Records contained in a dataset
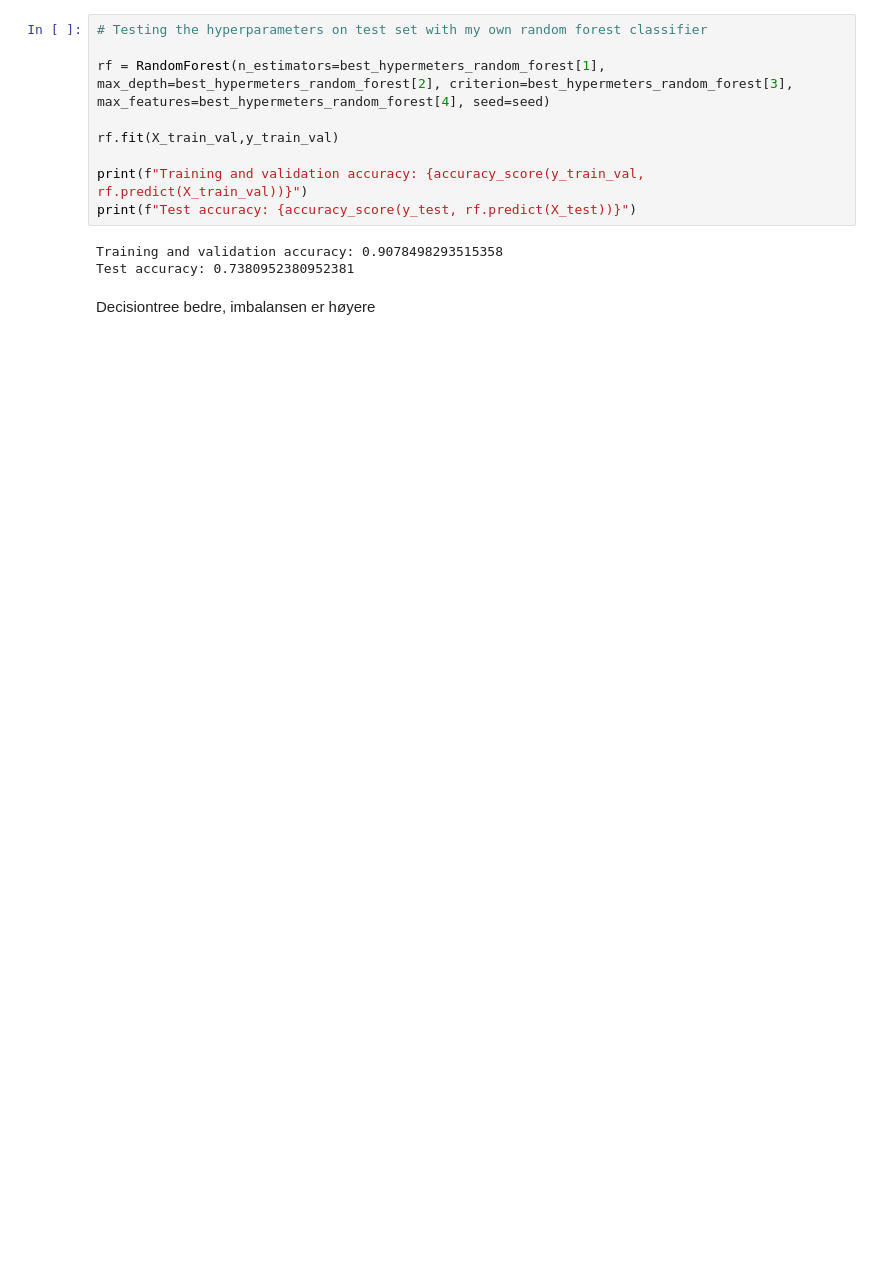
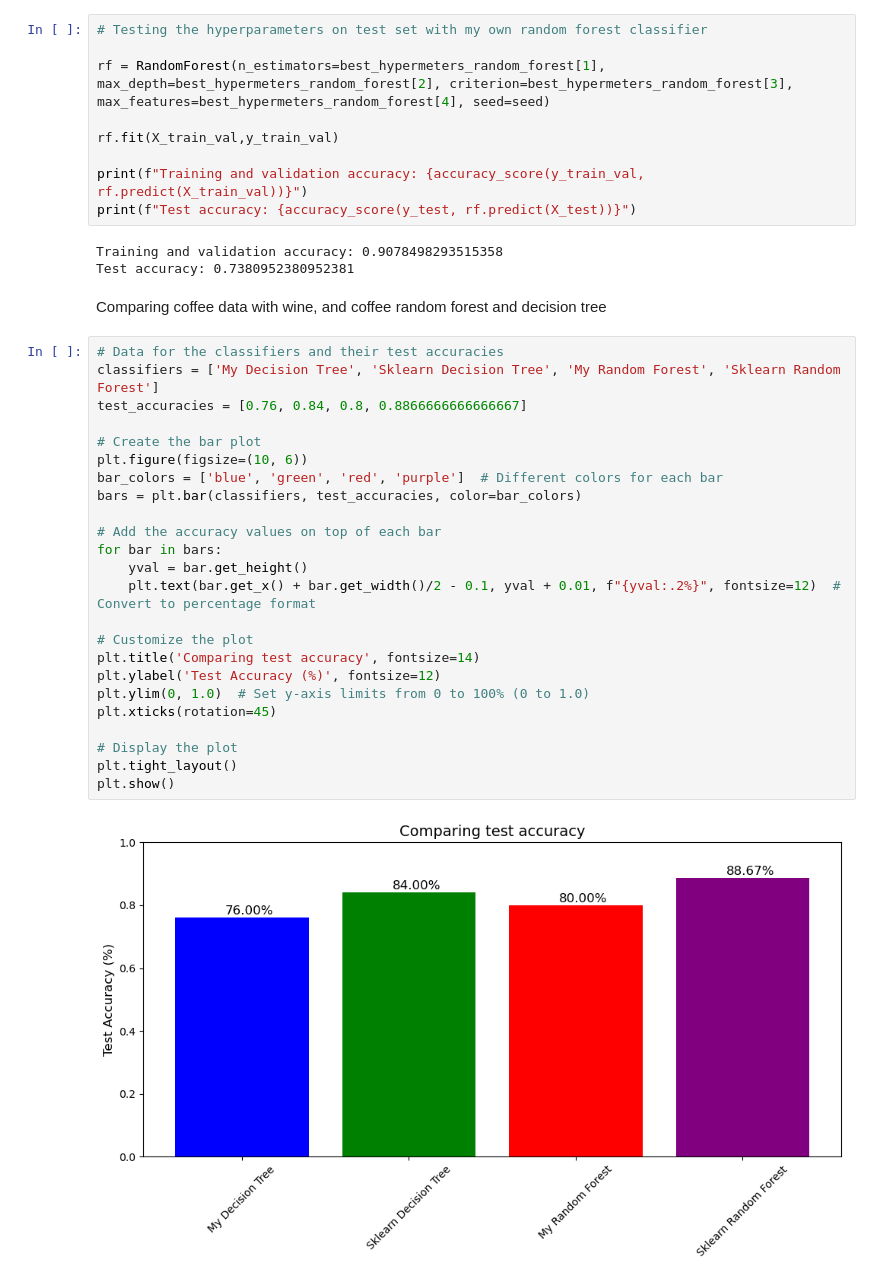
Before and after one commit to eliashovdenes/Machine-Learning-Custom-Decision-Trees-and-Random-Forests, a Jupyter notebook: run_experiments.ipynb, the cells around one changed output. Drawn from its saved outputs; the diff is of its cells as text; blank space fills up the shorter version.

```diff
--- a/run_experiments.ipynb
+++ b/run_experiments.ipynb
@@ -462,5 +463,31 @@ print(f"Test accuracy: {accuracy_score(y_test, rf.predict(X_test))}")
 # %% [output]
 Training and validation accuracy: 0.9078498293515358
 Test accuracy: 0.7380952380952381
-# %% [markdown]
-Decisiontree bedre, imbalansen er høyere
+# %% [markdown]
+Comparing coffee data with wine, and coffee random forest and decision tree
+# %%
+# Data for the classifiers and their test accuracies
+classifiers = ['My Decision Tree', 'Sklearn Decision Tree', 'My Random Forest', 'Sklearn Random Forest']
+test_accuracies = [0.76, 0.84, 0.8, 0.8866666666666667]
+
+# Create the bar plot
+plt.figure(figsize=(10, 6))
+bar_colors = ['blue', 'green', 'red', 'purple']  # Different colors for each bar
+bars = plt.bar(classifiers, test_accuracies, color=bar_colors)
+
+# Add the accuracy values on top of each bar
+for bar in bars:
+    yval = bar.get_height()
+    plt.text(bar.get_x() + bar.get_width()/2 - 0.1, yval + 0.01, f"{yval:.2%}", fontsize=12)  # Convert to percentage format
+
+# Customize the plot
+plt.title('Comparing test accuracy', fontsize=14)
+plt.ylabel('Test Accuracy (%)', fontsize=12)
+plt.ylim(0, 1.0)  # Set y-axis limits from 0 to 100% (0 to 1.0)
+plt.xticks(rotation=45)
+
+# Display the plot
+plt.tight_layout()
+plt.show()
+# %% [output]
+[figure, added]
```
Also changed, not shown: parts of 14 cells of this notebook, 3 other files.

PROBLEM DETAILS> In your copy, please omit the pictures and print every line of the records exactly.

THE COMPLETED TASK>
Before and after one commit to eliashovdenes/Machine-Learning-Custom-Decision-Trees-and-Random-Forests, a Jupyter notebook: run_experiments.ipynb, the cells around one changed output. Drawn from its saved outputs; the diff is of its cells as text; blank space fills up the shorter version.

```diff
--- a/run_experiments.ipynb
+++ b/run_experiments.ipynb
@@ -462,5 +463,31 @@ print(f"Test accuracy: {accuracy_score(y_test, rf.predict(X_test))}")
 # %% [output]
 Training and validation accuracy: 0.9078498293515358
 Test accuracy: 0.7380952380952381
-# %% [markdown]
-Decisiontree bedre, imbalansen er høyere
+# %% [markdown]
+Comparing coffee data with wine, and coffee random forest and decision tree
+# %%
+# Data for the classifiers and their test accuracies
+classifiers = ['My Decision Tree', 'Sklearn Decision Tree', 'My Random Forest', 'Sklearn Random Forest']
+test_accuracies = [0.76, 0.84, 0.8, 0.8866666666666667]
+
+# Create the bar plot
+plt.figure(figsize=(10, 6))
+bar_colors = ['blue', 'green', 'red', 'purple']  # Different colors for each bar
+bars = plt.bar(classifiers, test_accuracies, color=bar_colors)
+
+# Add the accuracy values on top of each bar
+for bar in bars:
+    yval = bar.get_height()
+    plt.text(bar.get_x() + bar.get_width()/2 - 0.1, yval + 0.01, f"{yval:.2%}", fontsize=12)  # Convert to percentage format
+
+# Customize the plot
+plt.title('Comparing test accuracy', fontsize=14)
+plt.ylabel('Test Accuracy (%)', fontsize=12)
+plt.ylim(0, 1.0)  # Set y-axis limits from 0 to 100% (0 to 1.0)
+plt.xticks(rotation=45)
+
+# Display the plot
+plt.tight_layout()
+plt.show()
+# %% [output]
+[figure, added]
```
Also changed, not shown: parts of 14 cells of this notebook, 3 other files.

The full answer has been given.